◆ EXERCISE REQUIREMENTS
Determine the number of lines in the data that contain "POSIT", and write only that number.

(Detected change data)
........
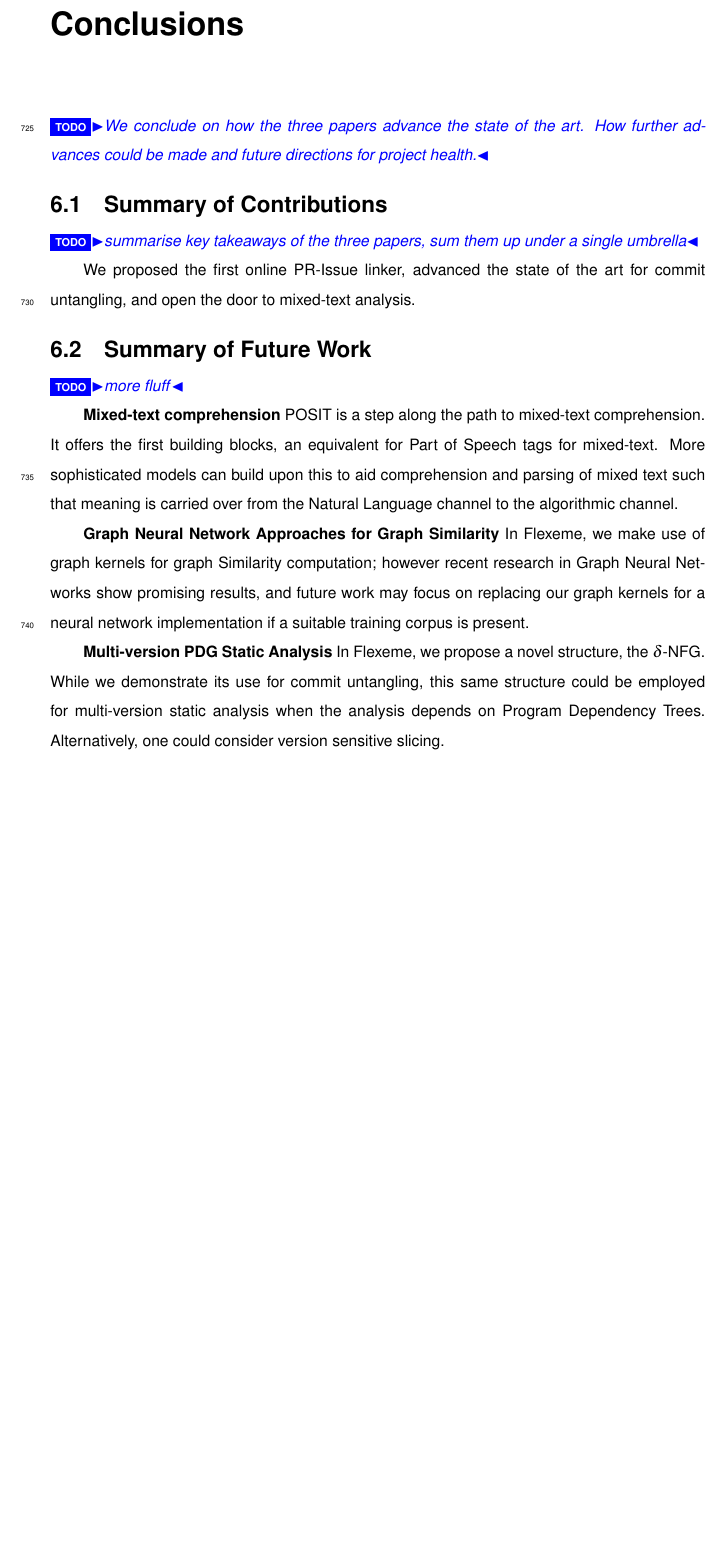
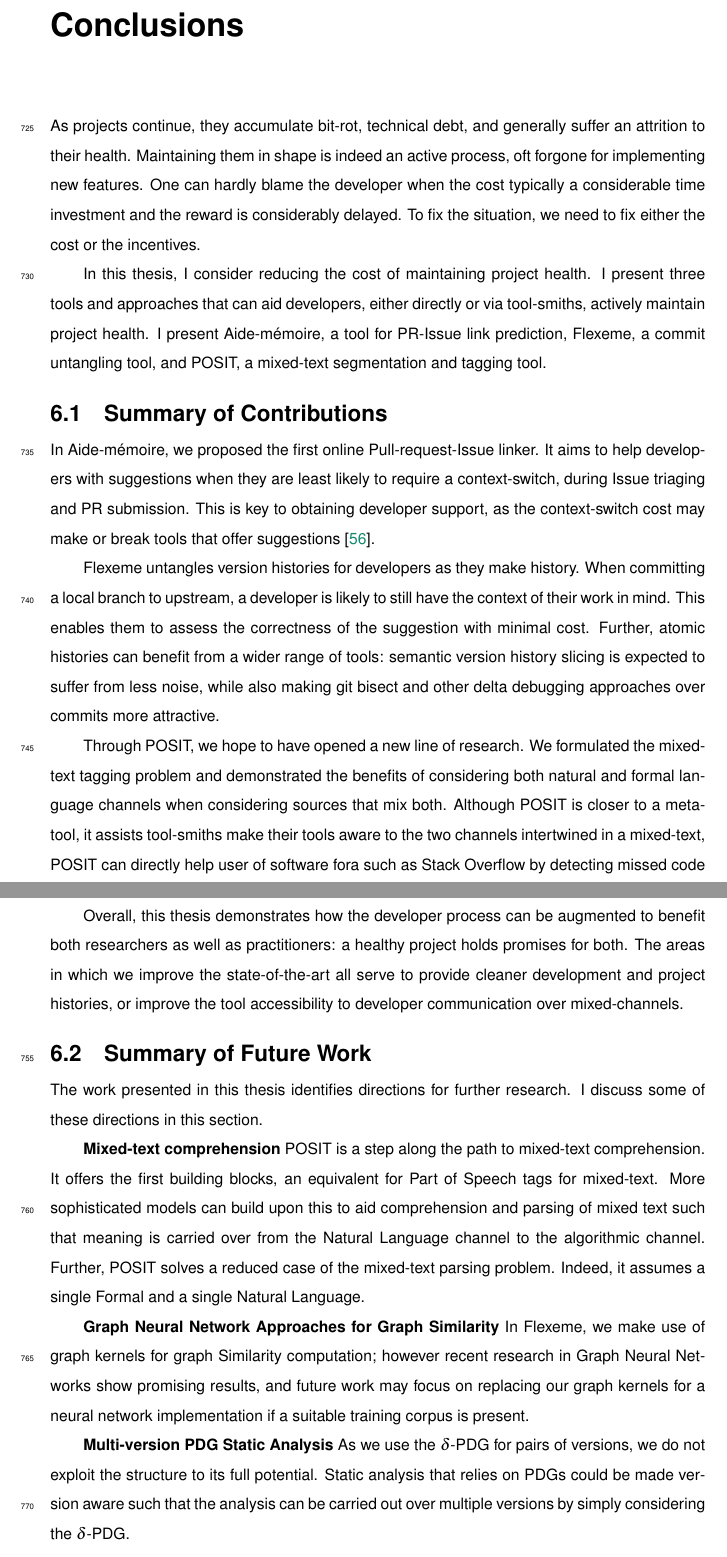
Before and after one commit to PPPI/PhDThesis, a LaTeX thesis (Improving_Software_Project_Health_using_Machine_Learning.tex, which reads Conclusions.tex): part of page 31 of 40 before the commit and two parts of pages 31 and 32 of 42 after it, the two joined at a grey line, cut so that both start at the same text, the shorter picture padded with empty space. Compiled offline with XeLaTeX.

Commit message:
Update conclusions

```diff
--- a/Conclusions.tex
+++ b/Conclusions.tex
@@ -1,23 +1,72 @@
 \chapter{Conclusions}
 \label{chapter:conclusions}
 
-\todo{We conclude on how the three papers advance the state of the art. How further advances could be made and future directions for project health.}
+As projects continue, they accumulate bit-rot, technical debt, and generally
+suffer an attrition to their health. Maintaining them in shape is indeed an
+active process, oft forgone for implementing new features. One can hardly blame
+the developer when the cost typically a considerable time investment and the
+reward is considerably delayed. To fix the situation, we need to fix either the
+cost or the incentives.
+
+In this thesis, I consider reducing the cost of maintaining project health. I
+present three tools and approaches that can aid developers, either directly or
+via tool-smiths, actively maintain project health. I present Aide-mémoire, a
+tool for PR-Issue link prediction, Flexeme, a commit untangling tool, and POSIT,
+a mixed-text segmentation and tagging tool.
 
 \section{Summary of Contributions}
 
-\todo{summarise key takeaways of the three papers, sum them up under a single umbrella}
+In Aide-mémoire, we proposed the first online Pull-request-Issue linker. It aims
+to help developers with suggestions when they are least likely to require a
+context-switch, during Issue triaging and PR submission. This is key to
+obtaining developer support, as the context-switch cost may make or break tools
+that offer suggestions~\cite{ohearnKeynote2020}.
 
-We proposed the first online PR-Issue linker, advanced the state of the art for commit untangling, and open the door to mixed-text analysis.
+Flexeme untangles version histories for developers as they make history. When
+committing a local branch to upstream, a developer is likely to still have the
+context of their work in mind. This enables them to assess the correctness of
+the suggestion with minimal cost. Further, atomic histories can benefit from a
+wider range of tools: semantic version history slicing is expected to suffer
+from less noise, while also making git bisect and other delta debugging
+approaches over commits more attractive.
+
+Through POSIT, we hope to have opened a new line of research. We formulated the
+mixed-text tagging problem and demonstrated the benefits of considering both
+natural and formal language channels when considering sources that mix both.
+Although POSIT is closer to a meta-tool, it assists tool-smiths make their tools
+aware to the two channels intertwined in a mixed-text, POSIT can directly help
+user of software fora such as Stack Overflow by detecting missed code
+annotations.
+
+Overall, this thesis demonstrates how the developer process can be augmented to
+benefit both researchers as well as practitioners: a healthy project holds
+promises for both. The areas in which we improve the state-of-the-art all serve
+to provide cleaner development and project histories, or improve the tool
+accessibility to developer communication over mixed-channels.
 
 \section{Summary of Future Work}
-
-\todo{more fluff}
+The work presented in this thesis identifies directions for further research. I discuss some of these directions in this section.
 
 \textbf{Mixed-text comprehension}
-POSIT is a step along the path to mixed-text comprehension. It offers the first building blocks, an equivalent for Part of Speech tags for mixed-text. More sophisticated models can build upon this to aid comprehension and parsing of mixed text such that meaning is carried over from the Natural Language channel to the algorithmic channel.
+POSIT is a step along the path to mixed-text comprehension. It offers the first
+building blocks, an equivalent for Part of Speech tags for mixed-text. More
+sophisticated models can build upon this to aid comprehension and parsing of
+mixed text such that meaning is carried over from the Natural Language channel
+to the algorithmic channel. Further, POSIT solves a reduced case of the
+mixed-text parsing problem. Indeed, it assumes a single Formal and a single
+Natural Language.
 
 \textbf{Graph Neural Network Approaches for Graph Similarity}
-In Flexeme, we make use of graph kernels for graph Similarity computation; however recent research in Graph Neural Networks show promising results, and future work may focus on replacing our graph kernels for a neural network implementation if a suitable training corpus is present.
+In Flexeme, we make use of graph kernels for graph Similarity computation;
+however recent research in Graph Neural Networks show promising results, and
+future work may focus on replacing our graph kernels for a neural network
+implementation if a suitable training corpus is present.
 
 \textbf{Multi-version PDG Static Analysis}
-In Flexeme, we propose a novel structure, the \deltaPDGN. While we demonstrate its use for commit untangling, this same structure could be employed for multi-version static analysis when the analysis depends on Program Dependency Trees. Alternatively, one could consider version sensitive slicing.
+As we use the \deltaPDG for pairs of versions, we do not exploit the structure
+to its full potential. Static analysis that relies on PDGs could be made version
+aware such that the analysis can be carried out over multiple versions by simply
+considering the \deltaPDG.
+
+\textbf{Online Traceability}
+In Aide-mémoire, we consider online traceability of PR-Issue links. This idea
```
Also changed, not shown: full_bib.bib (+40 -0 lines), Conclusions.tex (7 more changed lines).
........
◆ COMPLETED TASK
7